Revision comparison data
——————————

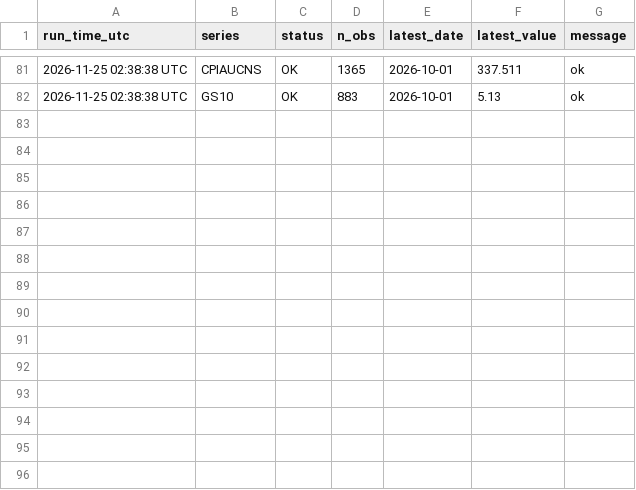
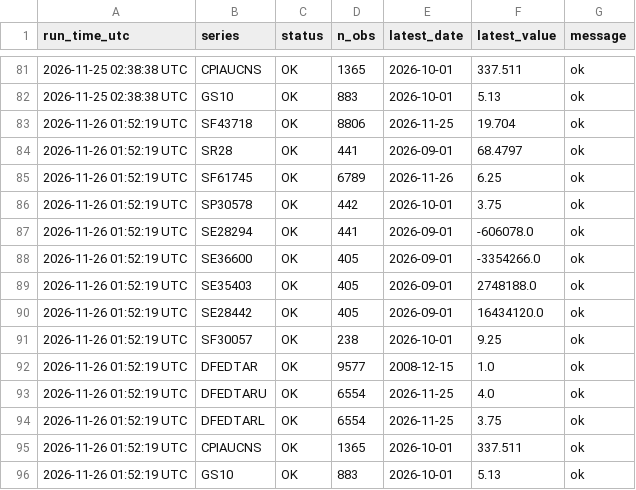
Before and after one commit to julioy/mexico-peso-dashboard, a CSV file: data/refresh_log.csv, drawn as a sheet; only a part is shown, gaps mark what is left out.

```diff
--- a/data/refresh_log.csv
+++ b/data/refresh_log.csv
@@ -82 +82,15 @@ run_time_utc,series,status,n_obs,latest_date,latest_value,message
 2026-11-25 02:38:38 UTC,GS10,OK,883,2026-10-01,5.13,ok
+2026-11-26 01:52:19 UTC,SF43718,OK,8806,2026-11-25,19.704,ok
+2026-11-26 01:52:19 UTC,SR28,OK,441,2026-09-01,68.4797,ok
+2026-11-26 01:52:19 UTC,SF61745,OK,6789,2026-11-26,6.25,ok
+2026-11-26 01:52:19 UTC,SP30578,OK,442,2026-10-01,3.75,ok
+2026-11-26 01:52:19 UTC,SE28294,OK,441,2026-09-01,-606078.0,ok
+2026-11-26 01:52:19 UTC,SE36600,OK,405,2026-09-01,-3354266.0,ok
+2026-11-26 01:52:19 UTC,SE35403,OK,405,2026-09-01,2748188.0,ok
+2026-11-26 01:52:19 UTC,SE28442,OK,405,2026-09-01,16434120.0,ok
+2026-11-26 01:52:19 UTC,SF30057,OK,238,2026-10-01,9.25,ok
+2026-11-26 01:52:19 UTC,DFEDTAR,OK,9577,2008-12-15,1.0,ok
+2026-11-26 01:52:19 UTC,DFEDTARU,OK,6554,2026-11-25,4.0,ok
+2026-11-26 01:52:19 UTC,DFEDTARL,OK,6554,2026-11-25,3.75,ok
+2026-11-26 01:52:19 UTC,CPIAUCNS,OK,1365,2026-10-01,337.511,ok
+2026-11-26 01:52:19 UTC,GS10,OK,883,2026-10-01,5.13,ok
```
Also changed, not shown: data/processed/fx.csv, data/processed/vol.csv, 13 other files.
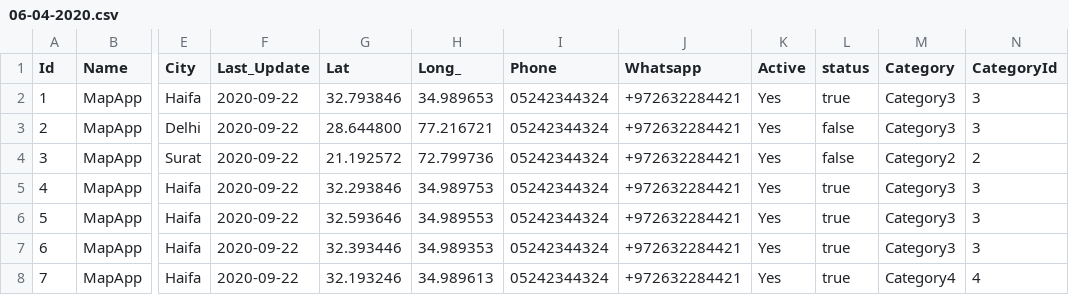
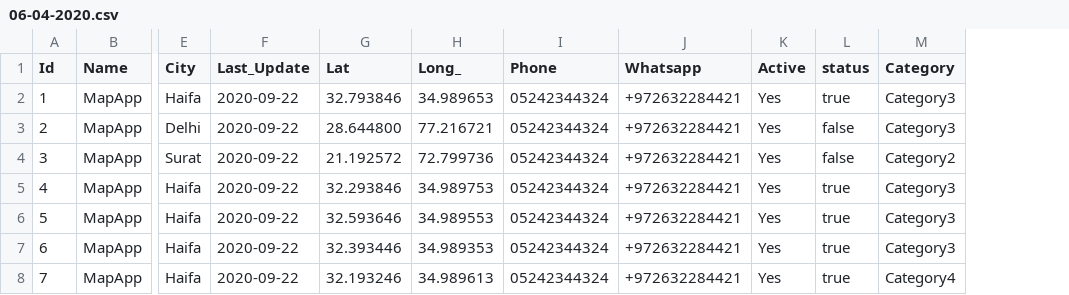
Before and after one commit to khushalikorat98/test, a CSV file: 06-04-2020.csv, drawn as a sheet; only a part is shown, gaps mark what is left out; the diff names each change by its address in the sheet, - before the commit and + after, or states it on an @@ line.

Commit message:
Update 06-04-2020.csv

```diff
--- a/06-04-2020.csv
+++ b/06-04-2020.csv
-column N (CategoryId), rows 2-8: 3 | 3 | 2 | 3 | 3 | 3 | 4
```
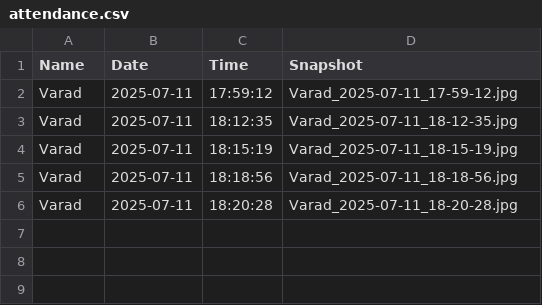
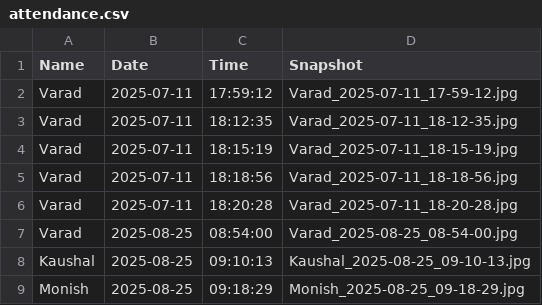
Before and after one commit to varadrz/Projects, a CSV file: face_recognition_flask/attendance.csv, drawn as a sheet; the diff names each change by its address in the sheet, - before the commit and + after, or states it on an @@ line.

```diff
--- a/face_recognition_flask/attendance.csv
+++ b/face_recognition_flask/attendance.csv
+row 7: Varad | 2025-08-25 | 08:54:00 | Varad_2025-08-25_08-54-00.jpg
+row 8: Kaushal | 2025-08-25 | 09:10:13 | Kaushal_2025-08-25_09-10-13.jpg
+row 9: Monish | 2025-08-25 | 09:18:29 | Monish_2025-08-25_09-18-29.jpg
```
Also changed, not shown: 30 other files.
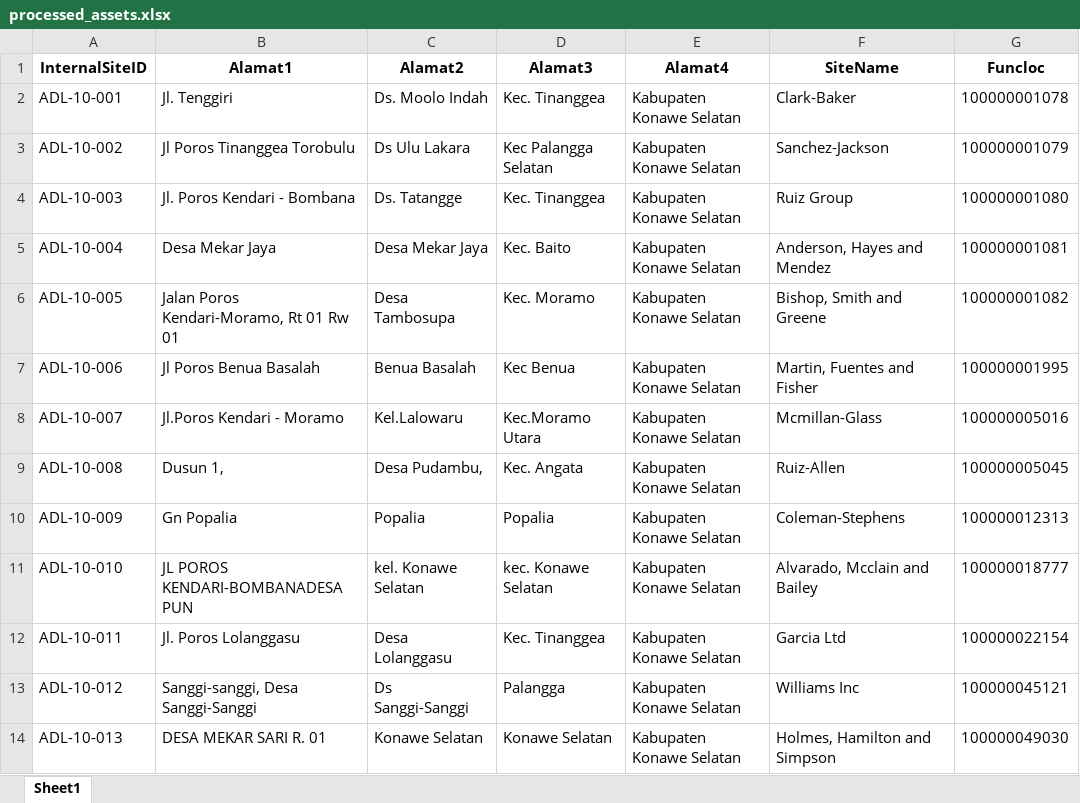
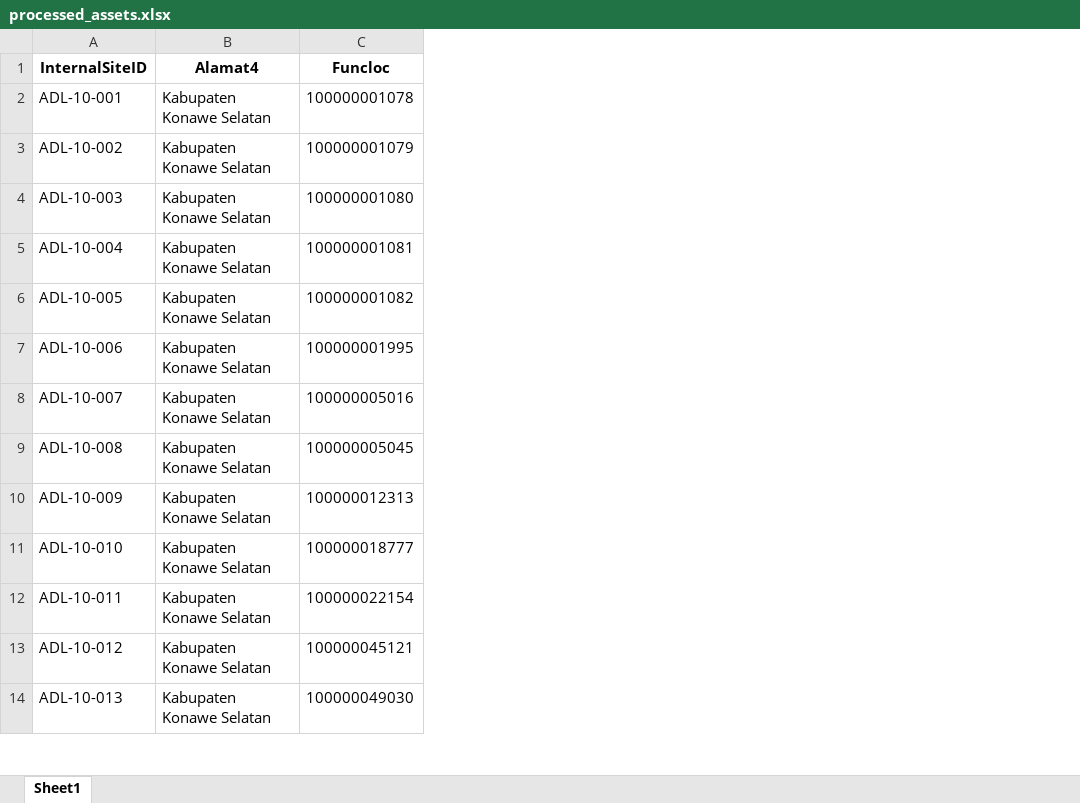
Before and after one commit to novanjanis322/Blue-Project, an Excel workbook: data-engineer-assessment/2-etl-assessment/data/output/processed_assets.xlsx, sheet Sheet1, drawn as a sheet; only a part is shown; values as stored, in another font and other column widths than the file's, no borders; the diff names each change by its address in the sheet, - before the commit and + after, or states it on an @@ line.

Commit message:
update etl output

```diff
--- a/data-engineer-assessment/2-etl-assessment/data/output/processed_assets.xlsx (sheet Sheet1)
+++ b/data-engineer-assessment/2-etl-assessment/data/output/processed_assets.xlsx (sheet Sheet1)
-column B (Alamat1), rows 2-14: Jl. Tenggiri | Jl Poros Tinanggea Torobulu | Jl. Poros Kendari - Bombana | Desa Mekar Jaya | Jalan Poros Kendari-Moramo, Rt 01 Rw 01 | Jl Poros Benua Basalah | Jl.Poros Kendari - Moramo | Dusun 1, | Gn Popalia | JL POROS KENDARI-BOMBANADESA PUN | Jl. Poros Lolanggasu | Sanggi-sanggi, Desa Sanggi-Sanggi | DESA MEKAR SARI R. 01
-column C (Alamat2), rows 2-14: Ds. Moolo Indah | Ds Ulu Lakara | Ds. Tatangge | Desa Mekar Jaya | Desa Tambosupa | Benua Basalah | Kel.Lalowaru | Desa Pudambu, | Popalia | kel. Konawe Selatan | Desa Lolanggasu | Ds Sanggi-Sanggi | Konawe Selatan
-column D (Alamat3), rows 2-14: Kec. Tinanggea | Kec Palangga Selatan | Kec. Tinanggea | Kec. Baito | Kec. Moramo | Kec Benua | Kec.Moramo Utara | Kec. Angata | Popalia | kec. Konawe Selatan | Kec. Tinanggea | Palangga | Konawe Selatan
-column F (SiteName), rows 2-14: Clark-Baker | Sanchez-Jackson | Ruiz Group | Anderson, Hayes and Mendez | Bishop, Smith and Greene | Martin, Fuentes and Fisher | Mcmillan-Glass | Ruiz-Allen | Coleman-Stephens | Alvarado, Mcclain and Bailey | Garcia Ltd | Williams Inc | Holmes, Hamilton and Simpson
```
Also changed, not shown: 3 other files.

——————————

**Work instructions**. Exclude the pictures and repeat the entries word for word.

**Finished exercise**.
Before and after one commit to julioy/mexico-peso-dashboard, a CSV file: data/refresh_log.csv, drawn as a sheet; only a part is shown, gaps mark what is left out.

```diff
--- a/data/refresh_log.csv
+++ b/data/refresh_log.csv
@@ -82 +82,15 @@ run_time_utc,series,status,n_obs,latest_date,latest_value,message
 2026-11-25 02:38:38 UTC,GS10,OK,883,2026-10-01,5.13,ok
+2026-11-26 01:52:19 UTC,SF43718,OK,8806,2026-11-25,19.704,ok
+2026-11-26 01:52:19 UTC,SR28,OK,441,2026-09-01,68.4797,ok
+2026-11-26 01:52:19 UTC,SF61745,OK,6789,2026-11-26,6.25,ok
+2026-11-26 01:52:19 UTC,SP30578,OK,442,2026-10-01,3.75,ok
+2026-11-26 01:52:19 UTC,SE28294,OK,441,2026-09-01,-606078.0,ok
+2026-11-26 01:52:19 UTC,SE36600,OK,405,2026-09-01,-3354266.0,ok
+2026-11-26 01:52:19 UTC,SE35403,OK,405,2026-09-01,2748188.0,ok
+2026-11-26 01:52:19 UTC,SE28442,OK,405,2026-09-01,16434120.0,ok
+2026-11-26 01:52:19 UTC,SF30057,OK,238,2026-10-01,9.25,ok
+2026-11-26 01:52:19 UTC,DFEDTAR,OK,9577,2008-12-15,1.0,ok
+2026-11-26 01:52:19 UTC,DFEDTARU,OK,6554,2026-11-25,4.0,ok
+2026-11-26 01:52:19 UTC,DFEDTARL,OK,6554,2026-11-25,3.75,ok
+2026-11-26 01:52:19 UTC,CPIAUCNS,OK,1365,2026-10-01,337.511,ok
+2026-11-26 01:52:19 UTC,GS10,OK,883,2026-10-01,5.13,ok
```
Also changed, not shown: data/processed/fx.csv, data/processed/vol.csv, 13 other files.
Before and after one commit to khushalikorat98/test, a CSV file: 06-04-2020.csv, drawn as a sheet; only a part is shown, gaps mark what is left out; the diff names each change by its address in the sheet, - before the commit and + after, or states it on an @@ line.

Commit message:
Update 06-04-2020.csv

```diff
--- a/06-04-2020.csv
+++ b/06-04-2020.csv
-column N (CategoryId), rows 2-8: 3 | 3 | 2 | 3 | 3 | 3 | 4
```
Before and after one commit to varadrz/Projects, a CSV file: face_recognition_flask/attendance.csv, drawn as a sheet; the diff names each change by its address in the sheet, - before the commit and + after, or states it on an @@ line.

```diff
--- a/face_recognition_flask/attendance.csv
+++ b/face_recognition_flask/attendance.csv
+row 7: Varad | 2025-08-25 | 08:54:00 | Varad_2025-08-25_08-54-00.jpg
+row 8: Kaushal | 2025-08-25 | 09:10:13 | Kaushal_2025-08-25_09-10-13.jpg
+row 9: Monish | 2025-08-25 | 09:18:29 | Monish_2025-08-25_09-18-29.jpg
```
Also changed, not shown: 30 other files.
Before and after one commit to novanjanis322/Blue-Project, an Excel workbook: data-engineer-assessment/2-etl-assessment/data/output/processed_assets.xlsx, sheet Sheet1, drawn as a sheet; only a part is shown; values as stored, in another font and other column widths than the file's, no borders; the diff names each change by its address in the sheet, - before the commit and + after, or states it on an @@ line.

Commit message:
update etl output

```diff
--- a/data-engineer-assessment/2-etl-assessment/data/output/processed_assets.xlsx (sheet Sheet1)
+++ b/data-engineer-assessment/2-etl-assessment/data/output/processed_assets.xlsx (sheet Sheet1)
-column B (Alamat1), rows 2-14: Jl. Tenggiri | Jl Poros Tinanggea Torobulu | Jl. Poros Kendari - Bombana | Desa Mekar Jaya | Jalan Poros Kendari-Moramo, Rt 01 Rw 01 | Jl Poros Benua Basalah | Jl.Poros Kendari - Moramo | Dusun 1, | Gn Popalia | JL POROS KENDARI-BOMBANADESA PUN | Jl. Poros Lolanggasu | Sanggi-sanggi, Desa Sanggi-Sanggi | DESA MEKAR SARI R. 01
-column C (Alamat2), rows 2-14: Ds. Moolo Indah | Ds Ulu Lakara | Ds. Tatangge | Desa Mekar Jaya | Desa Tambosupa | Benua Basalah | Kel.Lalowaru | Desa Pudambu, | Popalia | kel. Konawe Selatan | Desa Lolanggasu | Ds Sanggi-Sanggi | Konawe Selatan
-column D (Alamat3), rows 2-14: Kec. Tinanggea | Kec Palangga Selatan | Kec. Tinanggea | Kec. Baito | Kec. Moramo | Kec Benua | Kec.Moramo Utara | Kec. Angata | Popalia | kec. Konawe Selatan | Kec. Tinanggea | Palangga | Konawe Selatan
-column F (SiteName), rows 2-14: Clark-Baker | Sanchez-Jackson | Ruiz Group | Anderson, Hayes and Mendez | Bishop, Smith and Greene | Martin, Fuentes and Fisher | Mcmillan-Glass | Ruiz-Allen | Coleman-Stephens | Alvarado, Mcclain and Bailey | Garcia Ltd | Williams Inc | Holmes, Hamilton and Simpson
```
Also changed, not shown: 3 other files.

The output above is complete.